Hard Earned  takes an intimate look into the lives of five ordinary American families in the post-recession economy as they struggle to keep up with their financial demands while pursuing their dreams.


Emilia Stancati


Emilia works as a waitress in two different restaurants [Damon Hennessey/Kartemquin]

Emilia Stancati is a 50-year-old who waits tables six days a week in two different restaurants.

Earning a combined salary of $300 a week, it is a far cry from when she worked in the construction industry earning $80,000 a year.

After the 2008 economic crash, construction work dried up forcing Emilia to return to restaurant work, move in with her elderly father and rent out her house.

She constantly looks for better jobs and tries to re-invent herself one more time.

"I'm 50 years old and I'm tired of carrying trays and running and getting up at 4 o'clock in the morning and tired of always depending for my money and how other people feel about me."


DJ and Takita


DJ has joined the 'Fight for 15' campaign [Adam Singer/Kartemquin]

De'Jaun "DJ" Jackson and Takita Akins balance their $10.50 an hour jobs at Walgreens with the busy life of raising two young children in one of the largest cities in the US - Detroit.

Frustrated with his long working hours, DJ has joined the 'Fight for 15' campaign to raise wages for retail and fast food workers.

Takita supports his passion but fears repercussions against him at work for his activism. She knows they cannot afford for one of them to lose a job.

The series follows this young family as they combine idealism, faith, perseverance and laughter to find a better future for themselves and their children.

"I work for a company that's a billion-dollar company and not willing to give money. You make billions but you know, we doing all the leg-work and we haven't seen any of the pay."


Jose and Elizabeth


Army veteran Jose Merino hopes he will soon complete his associates degree [Brett Wiley/Kartemquin]

After years of unemployment following his army service in Iraq, Jose Merino recently found a job as a clerical worker, which he squeezes in around his final semester at a community college.

Living out of his parents' basement, he and his girlfriend - Elizabeth Bonta, cannot afford to stay in Montgomery County, where they were both born and raised.

With the cost of living 30 percent higher than the national average, and the couple burdened by Elizabeth's student loan, the series follows the young family as they navigate the ups and downs of buying a home and familial responsibilities.

"I just want to live the typical American dream. That's why my parents came here. I work, I work, I work.

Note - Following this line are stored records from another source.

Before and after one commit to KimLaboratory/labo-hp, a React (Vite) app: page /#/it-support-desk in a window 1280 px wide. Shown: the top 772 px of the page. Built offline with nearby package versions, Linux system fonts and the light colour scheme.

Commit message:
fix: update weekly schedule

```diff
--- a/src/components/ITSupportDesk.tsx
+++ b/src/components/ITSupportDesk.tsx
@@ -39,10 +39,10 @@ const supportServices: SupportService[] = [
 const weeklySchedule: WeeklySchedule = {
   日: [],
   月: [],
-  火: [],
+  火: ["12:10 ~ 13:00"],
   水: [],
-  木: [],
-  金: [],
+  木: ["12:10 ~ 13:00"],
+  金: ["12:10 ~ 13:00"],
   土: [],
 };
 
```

It's like there's no way out."


Hilton and Diana


Hilton and Diana live in a one-bedroom garage in a trailer park [Vicente Franco/Kartemquin]

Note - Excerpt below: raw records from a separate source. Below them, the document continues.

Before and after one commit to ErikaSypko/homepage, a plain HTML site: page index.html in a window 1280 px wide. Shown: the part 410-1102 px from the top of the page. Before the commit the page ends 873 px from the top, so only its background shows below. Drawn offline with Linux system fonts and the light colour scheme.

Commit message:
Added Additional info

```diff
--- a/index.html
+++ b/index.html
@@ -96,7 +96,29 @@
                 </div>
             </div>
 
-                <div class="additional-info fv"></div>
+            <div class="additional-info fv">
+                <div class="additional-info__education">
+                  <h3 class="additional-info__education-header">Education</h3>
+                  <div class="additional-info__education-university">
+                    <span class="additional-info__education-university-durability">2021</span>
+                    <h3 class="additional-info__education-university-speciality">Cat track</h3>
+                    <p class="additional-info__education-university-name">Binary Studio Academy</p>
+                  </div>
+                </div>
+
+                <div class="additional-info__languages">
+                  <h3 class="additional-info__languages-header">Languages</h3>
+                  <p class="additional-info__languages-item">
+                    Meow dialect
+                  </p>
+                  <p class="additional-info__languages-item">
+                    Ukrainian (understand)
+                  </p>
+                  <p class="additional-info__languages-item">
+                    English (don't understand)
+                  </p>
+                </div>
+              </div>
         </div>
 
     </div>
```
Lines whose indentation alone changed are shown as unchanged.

Hilton Kennedy III works over 80 hours a week between his two jobs: washing dishes at cafe and as a cashier at a busy restaurant.

He lives in a one-bedroom garage in a trailer park with no heating or running water along with his girlfriend, Diana Gonzalez, who is pregnant with twins.

Hilton and Diana are among the Silicon Valley service workers, many of them immigrants, that provide food, cleaning, and security for the region's booming technology economy, but find it difficult to afford living in the area themselves.

The series follows the couple as they navigate the challenges of life in a new country, a personal tragedy, and the changing shape of their own American dream.


Percy and Beverly


Percy and Beverly work low-wage jobs to keep up with their mounting bills [Brad Lichtenstein/Kartemquin]

Percy and Beverly Evans have lived and worked their whole lives in Milwaukee, once a major centre of Midwest manufacturing, but now a city struggling to find its place in the new economy.

Despite reaching retirement age, Percy works night shifts as a janitor, earning $8 an hour.

Bev, a 65-year-old case manager, earns much less than in her previous position.

They recently filed for bankruptcy to stave off the possibility of foreclosure, and their reluctance to ask for help has prevented them from fully disclosing their financial situation to their children.

The series follows Percy and Bev as they struggle to hold onto their house, contend with health issues and plan for a retirement that looks much different from what they had anticipated.

"We worked all this time and we hoped to retire with some kind of benefits, some kind of respect. We don't get any respect; we're swept under the carpet."

Source: Al Jazeera